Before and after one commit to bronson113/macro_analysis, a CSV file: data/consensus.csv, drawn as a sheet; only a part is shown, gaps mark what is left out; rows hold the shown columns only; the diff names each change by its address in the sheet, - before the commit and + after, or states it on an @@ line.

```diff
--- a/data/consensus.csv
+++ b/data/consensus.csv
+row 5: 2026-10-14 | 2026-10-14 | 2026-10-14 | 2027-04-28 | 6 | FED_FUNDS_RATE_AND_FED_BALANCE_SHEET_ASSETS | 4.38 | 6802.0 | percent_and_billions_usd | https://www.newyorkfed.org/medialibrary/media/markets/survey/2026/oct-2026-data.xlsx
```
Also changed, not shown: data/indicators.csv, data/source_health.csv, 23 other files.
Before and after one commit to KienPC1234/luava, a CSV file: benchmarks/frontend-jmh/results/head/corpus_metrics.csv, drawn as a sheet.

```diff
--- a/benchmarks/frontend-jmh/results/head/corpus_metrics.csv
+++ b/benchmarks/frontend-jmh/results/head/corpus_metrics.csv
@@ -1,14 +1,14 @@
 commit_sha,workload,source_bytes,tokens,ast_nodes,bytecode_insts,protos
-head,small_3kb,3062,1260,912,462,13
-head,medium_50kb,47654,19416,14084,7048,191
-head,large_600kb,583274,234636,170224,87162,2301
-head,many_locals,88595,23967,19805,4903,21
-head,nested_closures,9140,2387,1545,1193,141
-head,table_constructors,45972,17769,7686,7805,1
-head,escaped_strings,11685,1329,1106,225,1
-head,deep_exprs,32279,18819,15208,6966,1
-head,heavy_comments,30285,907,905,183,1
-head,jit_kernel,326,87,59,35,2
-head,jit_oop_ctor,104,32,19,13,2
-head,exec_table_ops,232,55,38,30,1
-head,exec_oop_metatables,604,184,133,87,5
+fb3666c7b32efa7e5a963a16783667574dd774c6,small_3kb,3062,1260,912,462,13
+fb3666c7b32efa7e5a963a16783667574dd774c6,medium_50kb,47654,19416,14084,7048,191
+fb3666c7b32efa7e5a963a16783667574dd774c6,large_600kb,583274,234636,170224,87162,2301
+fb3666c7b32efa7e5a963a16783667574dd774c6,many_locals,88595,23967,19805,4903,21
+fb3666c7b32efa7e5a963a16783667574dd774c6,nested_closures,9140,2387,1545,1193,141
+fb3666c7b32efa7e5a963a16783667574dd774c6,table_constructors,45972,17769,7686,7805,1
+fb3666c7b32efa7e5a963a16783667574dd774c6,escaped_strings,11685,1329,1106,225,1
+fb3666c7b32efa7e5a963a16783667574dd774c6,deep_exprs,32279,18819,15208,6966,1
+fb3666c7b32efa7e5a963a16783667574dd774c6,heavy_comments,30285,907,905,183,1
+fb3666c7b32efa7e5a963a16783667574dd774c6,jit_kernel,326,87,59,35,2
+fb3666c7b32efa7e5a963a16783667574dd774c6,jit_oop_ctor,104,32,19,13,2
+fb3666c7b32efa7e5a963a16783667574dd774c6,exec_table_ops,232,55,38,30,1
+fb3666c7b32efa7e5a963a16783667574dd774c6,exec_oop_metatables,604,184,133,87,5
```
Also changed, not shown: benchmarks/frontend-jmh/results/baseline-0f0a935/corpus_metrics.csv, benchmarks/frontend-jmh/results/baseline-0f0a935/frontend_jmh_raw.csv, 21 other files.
◇ ◇ ◇
> [EXERCISE]
Could you return the lines in the entries above that contain "data"?

> [COMPLETED TASK]
Before and after one commit to bronson113/macro_analysis, a CSV file: data/consensus.csv, drawn as a sheet; only a part is shown, gaps mark what is left out; rows hold the shown columns only; the diff names each change by its address in the sheet, - before the commit and + after, or states it on an @@ line.
--- a/data/consensus.csv
+++ b/data/consensus.csv
+row 5: 2026-10-14 | 2026-10-14 | 2026-10-14 | 2027-04-28 | 6 | FED_FUNDS_RATE_AND_FED_BALANCE_SHEET_ASSETS | 4.38 | 6802.0 | percent_and_billions_usd | https://www.newyorkfed.org/medialibrary/media/markets/survey/2026/oct-2026-data.xlsx
Also changed, not shown: data/indicators.csv, data/source_health.csv, 23 other files.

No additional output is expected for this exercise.